- [YOUR GOAL]:
Work out how many lines in this listing hold the word "rounded", and give the number with nothing added.

/---

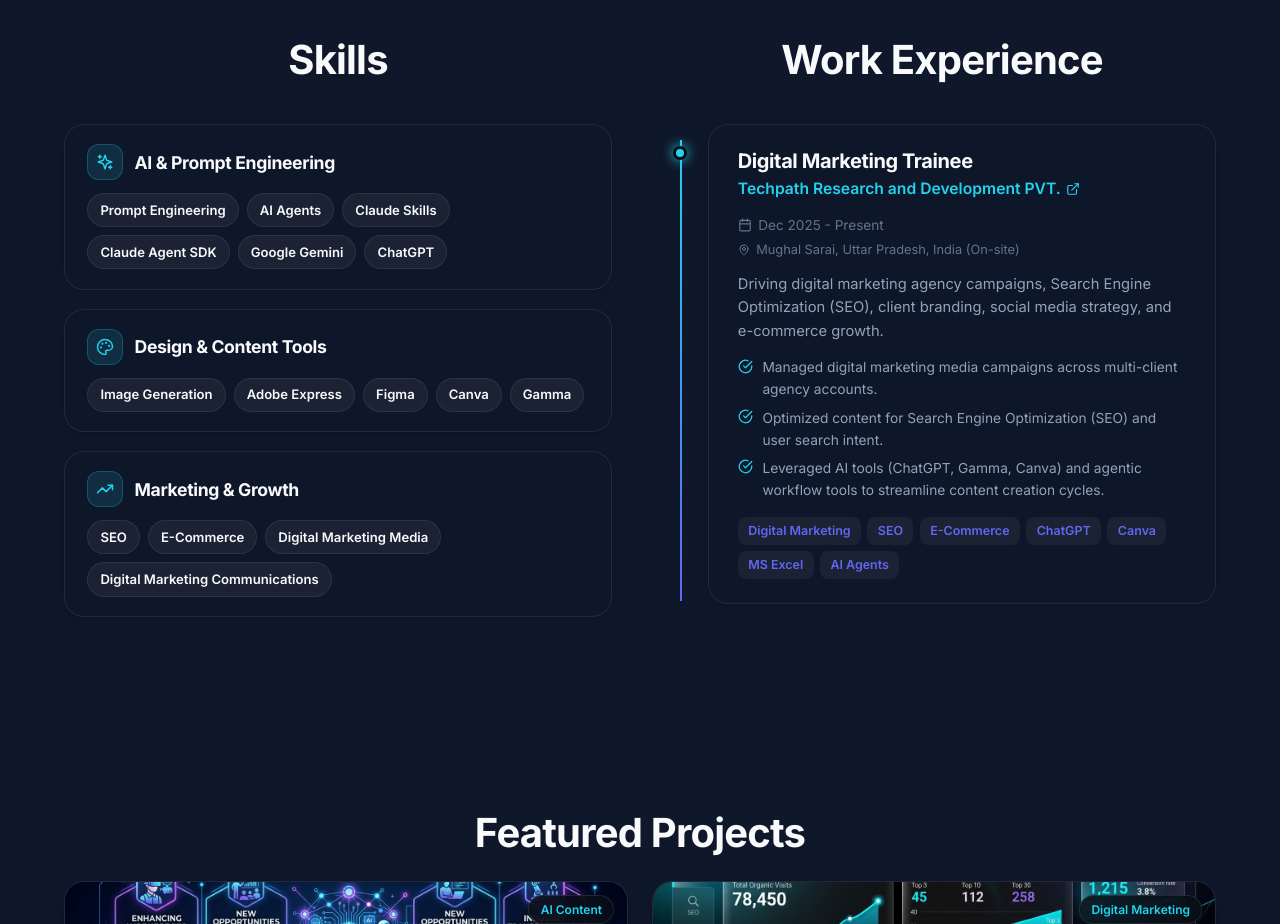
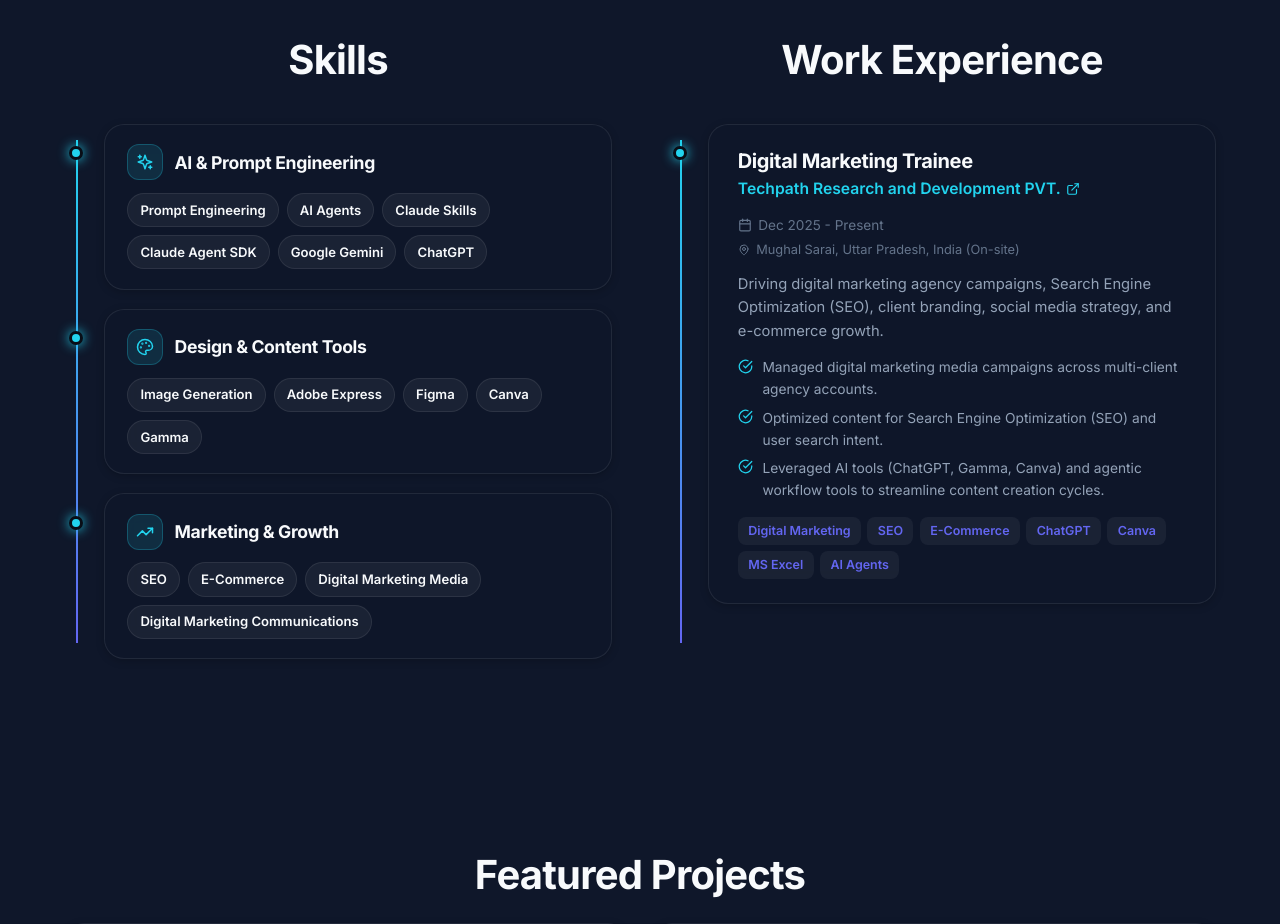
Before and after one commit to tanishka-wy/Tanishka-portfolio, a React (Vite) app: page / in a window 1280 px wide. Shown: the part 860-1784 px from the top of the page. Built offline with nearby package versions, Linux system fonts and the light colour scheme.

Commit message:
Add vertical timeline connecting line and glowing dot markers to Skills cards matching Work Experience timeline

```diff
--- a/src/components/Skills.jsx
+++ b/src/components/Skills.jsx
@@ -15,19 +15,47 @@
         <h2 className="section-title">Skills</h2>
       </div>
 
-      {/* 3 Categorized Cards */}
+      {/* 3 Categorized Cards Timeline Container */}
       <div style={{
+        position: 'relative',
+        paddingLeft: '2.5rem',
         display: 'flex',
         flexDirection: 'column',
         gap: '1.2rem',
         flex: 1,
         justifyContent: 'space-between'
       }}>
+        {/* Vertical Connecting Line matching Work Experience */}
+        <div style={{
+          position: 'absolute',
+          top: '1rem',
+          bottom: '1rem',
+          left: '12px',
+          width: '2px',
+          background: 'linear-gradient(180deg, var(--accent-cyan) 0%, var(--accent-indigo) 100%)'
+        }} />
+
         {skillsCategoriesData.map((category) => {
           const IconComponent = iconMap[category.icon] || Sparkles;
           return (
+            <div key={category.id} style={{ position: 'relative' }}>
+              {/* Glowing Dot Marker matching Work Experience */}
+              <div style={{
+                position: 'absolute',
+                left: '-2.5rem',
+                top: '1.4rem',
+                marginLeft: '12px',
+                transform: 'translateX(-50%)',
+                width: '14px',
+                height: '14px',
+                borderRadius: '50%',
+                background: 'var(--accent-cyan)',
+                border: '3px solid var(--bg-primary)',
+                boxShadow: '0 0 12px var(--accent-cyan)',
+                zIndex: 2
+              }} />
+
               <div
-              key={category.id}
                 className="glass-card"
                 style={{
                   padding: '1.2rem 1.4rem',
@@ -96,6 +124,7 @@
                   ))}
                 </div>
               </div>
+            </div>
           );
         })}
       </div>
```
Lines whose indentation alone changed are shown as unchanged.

\---
/---

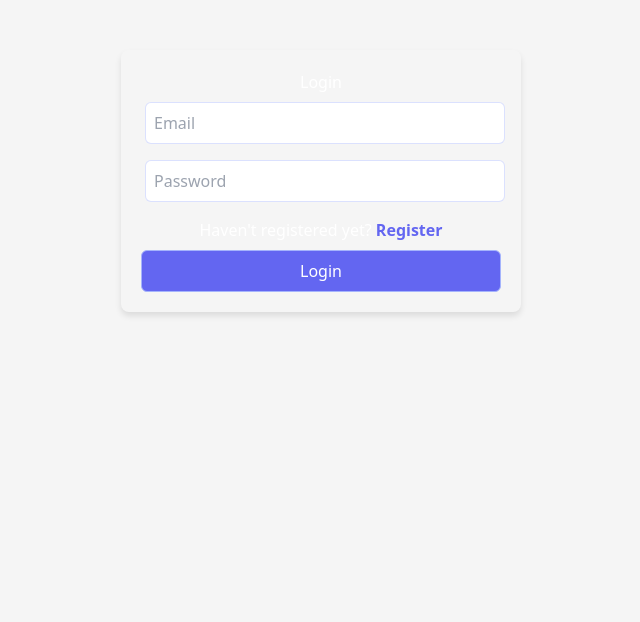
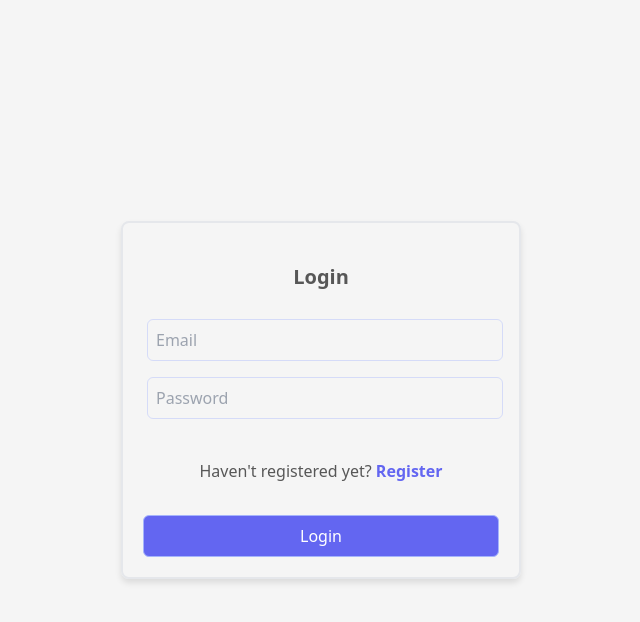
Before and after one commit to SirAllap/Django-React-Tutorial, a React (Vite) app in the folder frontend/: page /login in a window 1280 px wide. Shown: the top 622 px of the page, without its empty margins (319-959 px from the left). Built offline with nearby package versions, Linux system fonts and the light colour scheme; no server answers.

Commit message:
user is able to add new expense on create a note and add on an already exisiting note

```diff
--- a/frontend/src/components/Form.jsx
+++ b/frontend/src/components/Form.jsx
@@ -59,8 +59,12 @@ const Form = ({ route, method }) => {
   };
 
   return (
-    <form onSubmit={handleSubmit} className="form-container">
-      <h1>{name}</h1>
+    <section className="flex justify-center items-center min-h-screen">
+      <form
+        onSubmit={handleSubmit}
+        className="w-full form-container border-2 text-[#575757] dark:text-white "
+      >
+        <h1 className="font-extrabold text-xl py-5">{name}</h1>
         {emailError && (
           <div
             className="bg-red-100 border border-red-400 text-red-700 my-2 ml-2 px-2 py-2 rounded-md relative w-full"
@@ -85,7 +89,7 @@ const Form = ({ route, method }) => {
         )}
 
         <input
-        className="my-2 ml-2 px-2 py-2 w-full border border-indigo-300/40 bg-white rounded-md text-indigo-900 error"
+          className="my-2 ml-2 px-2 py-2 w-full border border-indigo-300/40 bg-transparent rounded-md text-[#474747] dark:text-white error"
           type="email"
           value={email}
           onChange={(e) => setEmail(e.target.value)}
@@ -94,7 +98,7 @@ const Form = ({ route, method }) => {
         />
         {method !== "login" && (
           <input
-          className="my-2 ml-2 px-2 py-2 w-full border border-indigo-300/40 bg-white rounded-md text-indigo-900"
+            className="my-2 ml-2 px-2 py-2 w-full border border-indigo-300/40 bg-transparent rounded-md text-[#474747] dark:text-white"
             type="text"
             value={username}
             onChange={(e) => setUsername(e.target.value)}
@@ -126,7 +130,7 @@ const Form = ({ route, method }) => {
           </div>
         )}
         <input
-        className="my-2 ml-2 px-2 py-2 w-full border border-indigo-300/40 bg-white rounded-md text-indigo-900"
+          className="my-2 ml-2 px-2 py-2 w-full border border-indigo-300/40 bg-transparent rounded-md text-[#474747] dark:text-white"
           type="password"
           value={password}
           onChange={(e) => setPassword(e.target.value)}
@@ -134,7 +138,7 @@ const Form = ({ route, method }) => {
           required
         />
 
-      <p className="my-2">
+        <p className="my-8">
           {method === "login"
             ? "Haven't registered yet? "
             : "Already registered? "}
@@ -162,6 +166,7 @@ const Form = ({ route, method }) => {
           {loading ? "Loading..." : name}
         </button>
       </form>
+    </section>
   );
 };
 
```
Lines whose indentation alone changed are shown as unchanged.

\---
/---

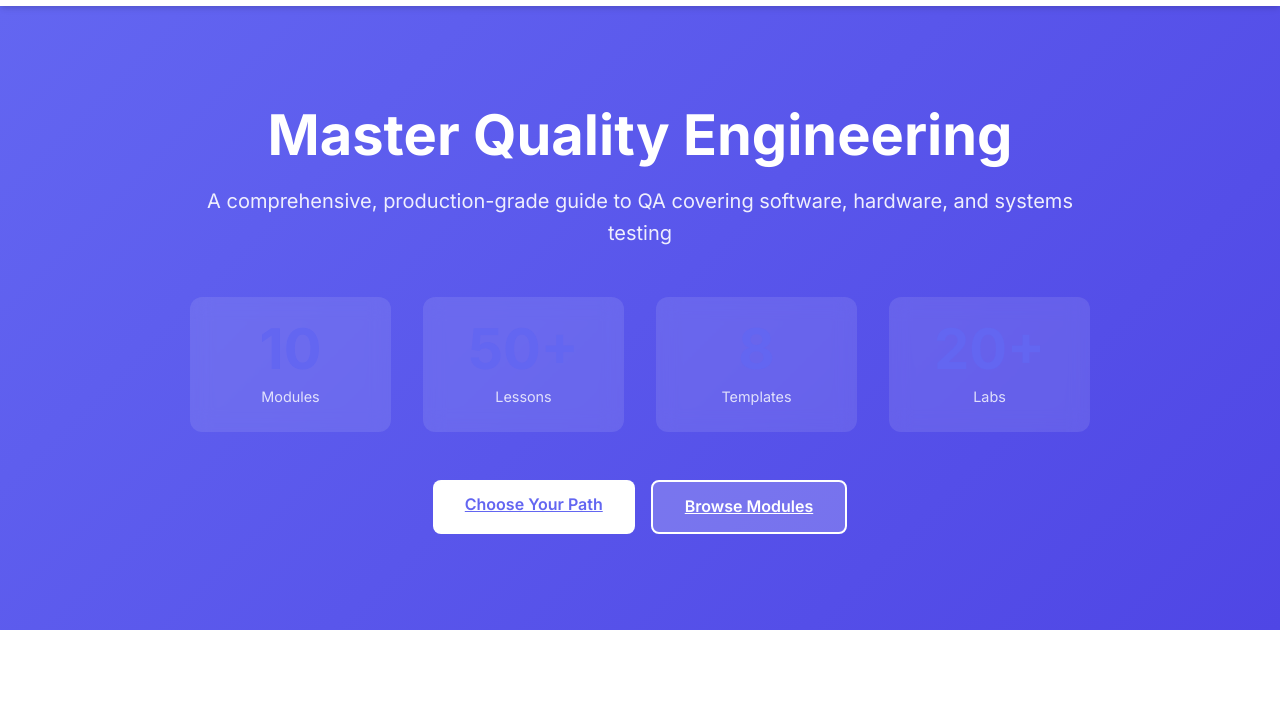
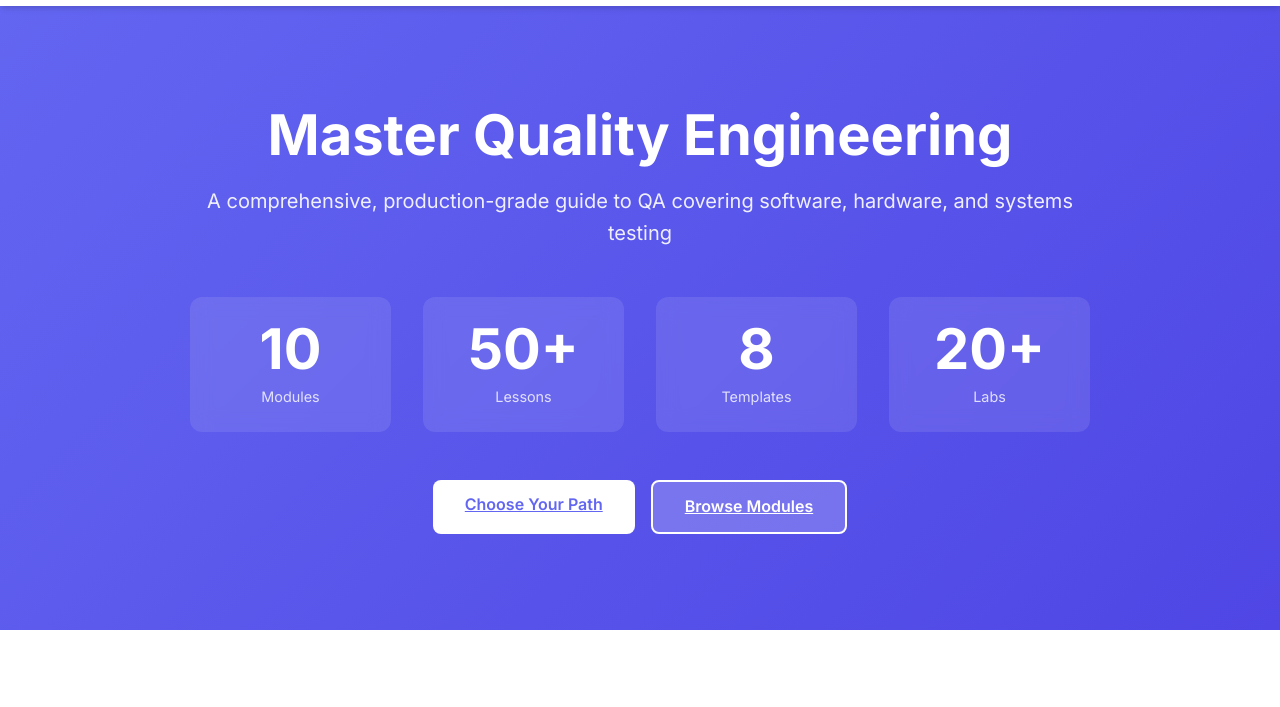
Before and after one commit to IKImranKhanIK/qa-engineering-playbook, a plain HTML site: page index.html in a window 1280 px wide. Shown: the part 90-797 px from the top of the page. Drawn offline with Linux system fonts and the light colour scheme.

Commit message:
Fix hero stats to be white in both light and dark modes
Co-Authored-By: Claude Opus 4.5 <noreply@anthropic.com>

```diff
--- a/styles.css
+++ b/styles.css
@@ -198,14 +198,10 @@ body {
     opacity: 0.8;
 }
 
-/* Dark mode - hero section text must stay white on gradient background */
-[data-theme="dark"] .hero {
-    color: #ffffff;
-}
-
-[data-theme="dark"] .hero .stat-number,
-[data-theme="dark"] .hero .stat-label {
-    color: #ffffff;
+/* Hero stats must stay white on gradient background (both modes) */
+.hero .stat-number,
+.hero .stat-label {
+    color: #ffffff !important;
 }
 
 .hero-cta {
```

\---

- [TASK RESPONSE]:
7